The diagram to the right demonstrates the actual connections between versions from a media specific, code-based examination. Media archaeology is critical to make sense of the differences between this diagram and the previous, official diagram of versions taken from Nintendo advertisements.
Satoshi Tajiri released a superior set of games with the original Pocket Monsters titles, but he hand-coded those games over a period of six years. This limitation of resources resulted in well-known glitches. The purpose of Pocket Monsters: Blue was not a minor aesthetic revision but instead a much-needed overhaul of problematic source code, neutralizing glitches. What is so impressive about this version is that such an overhaul had to be invisible; more precisely, these structural changes appear minimal to players but radically altered the structure of the game’s code underneath the surface.
Nintendo considered the release of the Pocket Monsters franchise in North America to be a problematic endeavor. Stories of the company’s reluctance to send the games overseas are well known. How, then, could Nintendo knowingly release glitchy games to an audience they felt expected better of their products? Revision was needed, and it appeared under the guise of Pocket Monsters: Blue. Using media archaeology as a framework, it is possible to dig into the code. Comparing code across titles demonstrates that Pokémon Red and Blue were heavily derived from Pocket Monsters: Blue.

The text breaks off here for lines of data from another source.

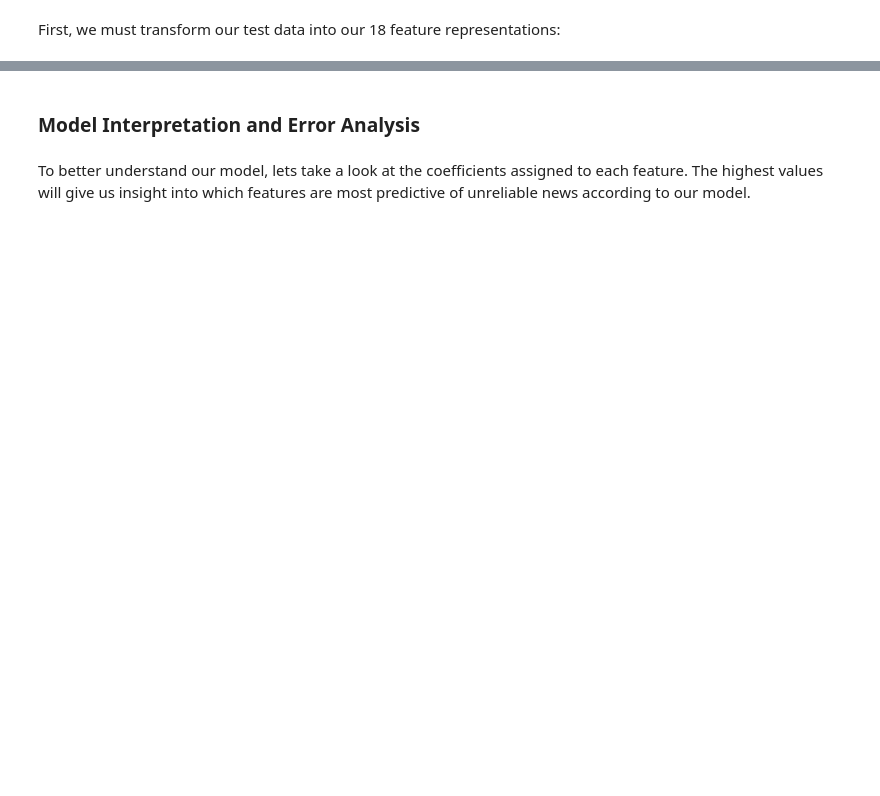
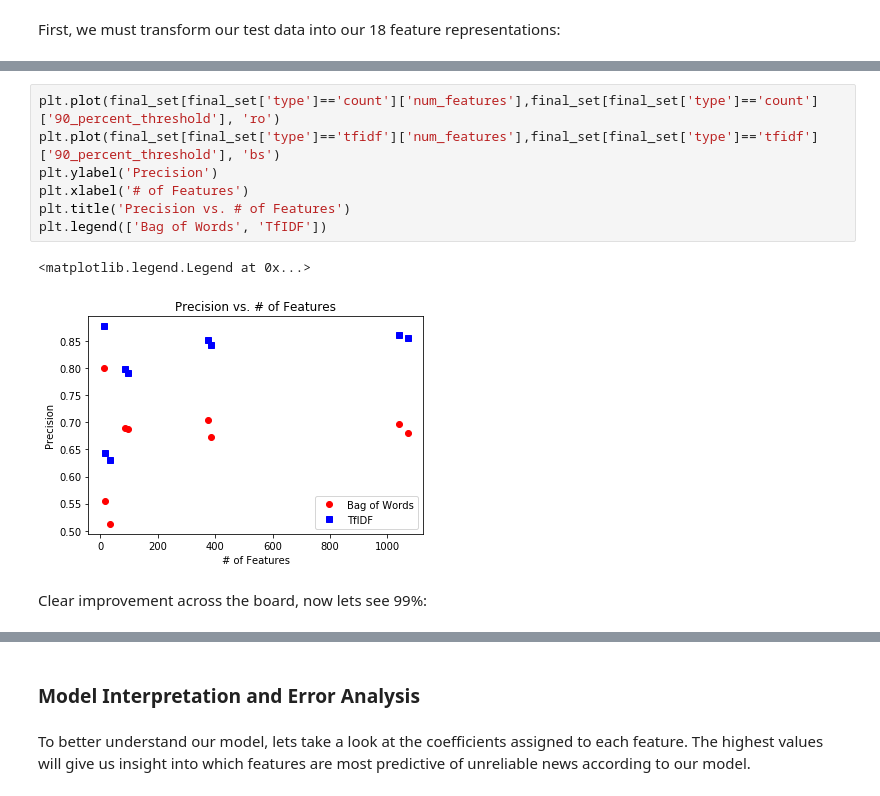
Before and after one commit to ridicholas/FAKENEWS-, a Jupyter notebook: Fake News Detection.ipynb, the cells around one changed output, grey strips where cells are left out. Cells and saved outputs as stored; diff of their text form; blank space fills up the shorter version.

```diff
--- a/Fake News Detection.ipynb
+++ b/Fake News Detection.ipynb
@@ -784,0 +627,12 @@ It appears that our increases in threshold had only a marginal increase on our p
+# %%
+plt.plot(final_set[final_set['type']=='count']['num_features'],final_set[final_set['type']=='count']['90_percent_threshold'], 'ro')
+plt.plot(final_set[final_set['type']=='tfidf']['num_features'],final_set[final_set['type']=='tfidf']['90_percent_threshold'], 'bs')
+plt.ylabel('Precision')
+plt.xlabel('# of Features')
+plt.title('Precision vs. # of Features')
+plt.legend(['Bag of Words', 'TfIDF'])
+# %% [output]
+<matplotlib.legend.Legend at 0x...>
+[figure, added]
+# %% [markdown]
+Clear improvement across the board, now lets see 99%:
```
Also changed, not shown: parts of 90 cells of this notebook.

Game engine, script, and audiovisual content were all ripped from the less-problematic version, with only version-exclusive Pokémon lists surviving from Pocket Monsters: Red and Green. It is these ideal English-language versions that were translated for other international audiences, ensuring the best-quality product available outside Japan.
What, then, of the confusion surrounding Pocket Monsters: Pikachu? Once again, glimpsing at the code itself is key. The title is not a version of previous Japanese titles but instead derived from what was considered to be the most stable set of games: Pokémon Red and Blue. Hidden objects in the code taken from the international releases confirm the connection. However, what remains especially confusing is the data discovered by accessing the game across platforms. Why would Nintendo release a more colorful version to international audiences but neglect their own?
By the time this version was in the process of translation, the Game Boy was at the end of its lifecycle in the United States and an incentive was needed to purchase the newest mobile platform. As such, all international versions were slightly altered so that they are actually Game Boy Color games rather than Game Boy, giving children an excuse to hassle their parents into buying the newest system. What remains a mystery is unknown why Nintendo chose to continue marketing the version as a Game Boy game. There are some questions that require a wider societal context than mere media archaeology. It is possible the company did not wish to confuse international audiences about platform compatibility or anger its Japanese audience by giving an enhanced product to non-Japanese audience. In the end, only speculation is possible.
You may have noticed this article does not discuss data structures or trade. Such factors are best discussed in the context of inter-generational trade beginning in Generation II. What is most significant about this generation is that it lays the base for how Nintendo communicated Game Freak’s products to their fans. Reality within code and reality within advertising are not the same, and if players do not consider media specific ideologies, the truth is quickly obscured.